My father tried to kill me and my mother.
This is the reminder I repeat during my training sessions.
I finished practice by swinging my staff in a front thrust and then an uppercut. I held my stance for a moment before coming to resting position. Sweat dripped onto my eyelashes. When I swiped them with the back of my hand, the sweat smeared across my eyelids. It was hot in the barn, but we had to keep the doors shut. No one was supposed to know what we were doing.
I was two years old when my father tried to kill me.
When my uncle, a former soldier in the king’s army, pushed me hard to train, my mantra kept me focused. My mother almost sacrificed her life to save me. I vowed my father would never hurt me or my family again.
“Come on, Vin. One more round before we go and check the rabbit traps.” Uncle Samson also nodded as another form of encouragement.
My uncle did not partake in idle conversation, but if the topic had anything to do with weapons, fighting, or horsemanship, he could be moved to speak with a confidence and authority that compelled you to pay attention.
He liked to call me by my nickname when he was pleased. When I handled the staff with precision and accuracy, I spoke my uncle’s language. The better I was with anything he taught me—weapons and fighting in particular—the better things stood between us. It was how we communicated most times.
I was very fluent in my uncle’s language.
He called me by my full name Vivian when he was not pleased. I hated to admit that I liked the endearment better, but my uncle was fair and was always patient, so I did my best to follow his teachings.
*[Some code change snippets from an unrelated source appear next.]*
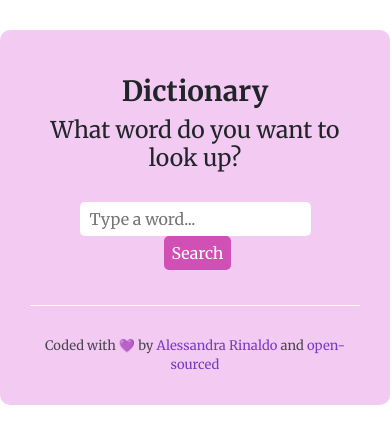
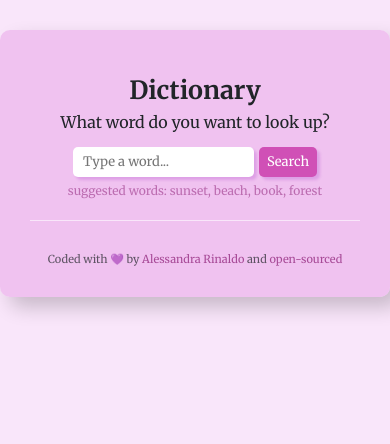
Before and after one commit to Alessandra198/dictionary-project, a React (Create React App) app: page / in a window 390 px wide. Shown: the top 444 px of the page. Built offline with nearby package versions, Linux system fonts and the light colour scheme.

Commit message:
First style

```diff
--- a/src/App.css
+++ b/src/App.css
@@ -7,6 +7,7 @@
   padding: 30px;
   border-radius: 10px;
   margin-top: 30px;
+  box-shadow: 10px 10px 20px rgba(0, 0, 0, 0.2);
 }
 
 .App header {
@@ -28,16 +29,31 @@ footer {
 
 .App main {
   padding-bottom: 20px;
-  border-bottom: 1px solid white;
+  border-bottom: 1px solid #F9E6FA;
 }
 
 .App footer {
-  opacity: 0.8;
+  opacity: 0.7;
   font-size: 13px;
   margin: 30px 0 0 0;
 }
 
 .App footer a {
-  color: #5b18b8;
+  color: #881771;
   text-decoration: none;
 }
+
+@media (max-width: 550px) {
+
+  .App h1 {
+    font-size: 25px;
+  }
+
+    .App h2 {
+    font-size: 16px;
+  }
+
+    .App footer {
+    font-size: 11px;
+}
+}
--- a/src/DictionarySearch.css
+++ b/src/DictionarySearch.css
@@ -1,12 +1,13 @@
 .DictionarySearch form {
     text-align: center;
-    padding: 15px;
+    padding: 15px 15px 5px 15px;
 }
 
 .DictionarySearch .input-search {
     padding: 5px 30px 5px 10px;
     border: plum;
     border-radius: 5px;
+    box-shadow: 3px 3px 3px rgba(150, 24, 192, 0.2);
 }
 
 .DictionarySearch .input-button {
@@ -16,4 +17,27 @@
     border: none;
     background-color: rgb(208, 80, 182);
     color: white;
+    box-shadow: 3px 3px 3px rgba(150, 24, 192, 0.2);
 }
+
+.DictionarySearch .hint {
+    opacity: 0.5;
+    text-align: center;
+    font-size: 14px;
+    color: #881771;
+}
+
+@media (max-width: 550px) {
+    .DictionarySearch form {
+        padding: 0 0 5px 0;
+        font-size: 13px;
+    }
+
+    .DictionarySearch .input-search {
+        padding: 5px 15px 5px 10px;
+    }
+
+    .DictionarySearch .hint {
+    font-size: 12px;
+}
+}
--- a/src/DictionarySearch.js
+++ b/src/DictionarySearch.js
@@ -35,6 +35,9 @@ export default function DictionarySearch() {
         />
         <input type="submit" value="Search" className="input-button" />
       </form>
+      <div className="hint">
+        suggested words: sunset, beach, book, forest
+      </div>
       <Results results={results} />
     </div>
   );
--- a/src/Meaning.css
+++ b/src/Meaning.css
@@ -10,7 +10,13 @@
   margin-bottom: 0;
 }
 
-.Meaning li {
-  font-size: 14px;
-  font-style: italic;
+@media (max-width: 550px) {
+  .Meaning h6 {
+    font-size: 15px;
+  }
+
+    .Meaning p {
+    font-size: 13px;
+  }
+
 }
--- a/src/Results.css
+++ b/src/Results.css
@@ -11,3 +11,12 @@
     font-size: 18px;
     opacity: 0.8;
 }
+
+@media (max-width: 550px) {
+  .Results h4 {
+    font-size: 17px;
+  }
+    .Results h5 {
+    font-size: 15px;
+  }
+}
--- /dev/null
+++ b/src/Synonyms.css
@@ -0,0 +1,14 @@
+.Synonyms li {
+  font-size: 14px;
+  font-style: italic;
+}
+
+@media (max-width: 550px) {
+  .Synonyms p {
+    font-size: 13px;
+  }
+
+  .Synonyms li {
+    font-size: 13px;
+  }
+}
--- a/src/Synonyms.js
+++ b/src/Synonyms.js
@@ -1,4 +1,5 @@
 import React from "react";
+import "./Synonyms.css";
 
 export default function Synonyms(props) {
   if (props.synonyms) {
--- a/src/index.css
+++ b/src/index.css
@@ -5,6 +5,7 @@ body {
     sans-serif;
   -webkit-font-smoothing: antialiased;
   -moz-osx-font-smoothing: grayscale;
+  background-color: rgb(249, 230, 250);
 }
 
 code {
```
I’m seventeen years old now. My uncle, who is my mother’s brother, thought I was satisfactory with the staff, but not nearly as proficient with the long knife or bow. I held the staff so that it was separated into thirds and resumed my practice. I swung it through some forms—overhead front strike, four point strike, overhead rib strike. The staff cut through the air as I struck an imaginary opponent.
If only it wasn’t so damn hot. Flickering memories of being trapped in a modest cottage surrounded by smoke and suffocated by heat played with my senses. I forced the memories away and tightened my grip on the staff, the weight of it anchoring me to the present. I reminded myself, I’m not that little girl anymore.
As if reading my mind, Uncle Samson’s expression softened, and he said, “Maybe you can take a dip in the pond too when we’re done.”
I nodded my acknowledgement, focusing instead on my technique. I switched to a narrow hold—fists a few inches apart positioned at the center and moved to horse stance. I closed my eyes and lead the staff in a rowing figure eight motion. I concentrated on the weight and balance of the staff as it glided through the circular motions. My uncle taught me that a weapon is not a tool, but an extension of yourself. “How you use your weapon and how you treat it will determine your success with it,” he always said.
My weapons will be used to protect those I love. My weapons are treated with care and respect. As for success, it is up to me to be successful.
My father tried to kill me and my mother.
Whenever I tried to find out more about my father, my mother and uncle would only say that he was a very powerful man. My grandfather hinted once that my father was of noble blood. Someone from the palace. My grandfather used to be one of the top physicians there. My mother was upset for days after my grandfather’s slip-up. She assured me that I would learn the truth soon enough, but for now, I had to stay hidden and learn how to fight and protect myself.
My uncle’s voice cut through my wandering thoughts. “Be present in your actions, Vivian.”
I cleared my thoughts of my father. I opened my eyes, but kept my expression blank. Making excuses only earned more practice time. Action with purpose. That’s what mattered most to my uncle.
I raised the staff over my head, swinging it down in a striking motion toward my imaginary opponent’s ribs. I swung again, pivoting my hips and keeping my staff parallel to the ground, hitting the same point as before. I lifted up my knee and pulled my staff back in order to lunge and thrust the staff forward. I lifted up my knee again to repeat the stabbing technique, but stopped when I heard a crunch—a foot step—on dried leaves outside the barn.
My eyes darted to my uncle and we waited another moment. When the footsteps grew louder, signaling someone coming closer, I turned and sat on a bale of hay near one of the stalls. My uncle threw a smoothing cloth at me and then he grabbed a pitchfork from another stall.
One of the doors to the barn opened and the farmer’s daughter poked her head inside. She frowned. “Goodness, it’s hot in here!” She opened the other one and I was grateful for the cool air that floated through the barn. “If your uncle wasn’t here, I’d think you were up to no good, Vin.”
“Good afternoon, Miss Lena.” She was the same age as me, but we were opposites in appearance. She had long hair the color of corn silk, fair skin, and a generous figure. I was tall, lean and had short dark hair. I returned my attention to the staff, using the smoothing cloth to polish it. She stood in front of me, her lips pinched to one corner.
She liked to tease the boys in the village, but I never took the bait. I think she would probably be upset if she found out I was not a boy.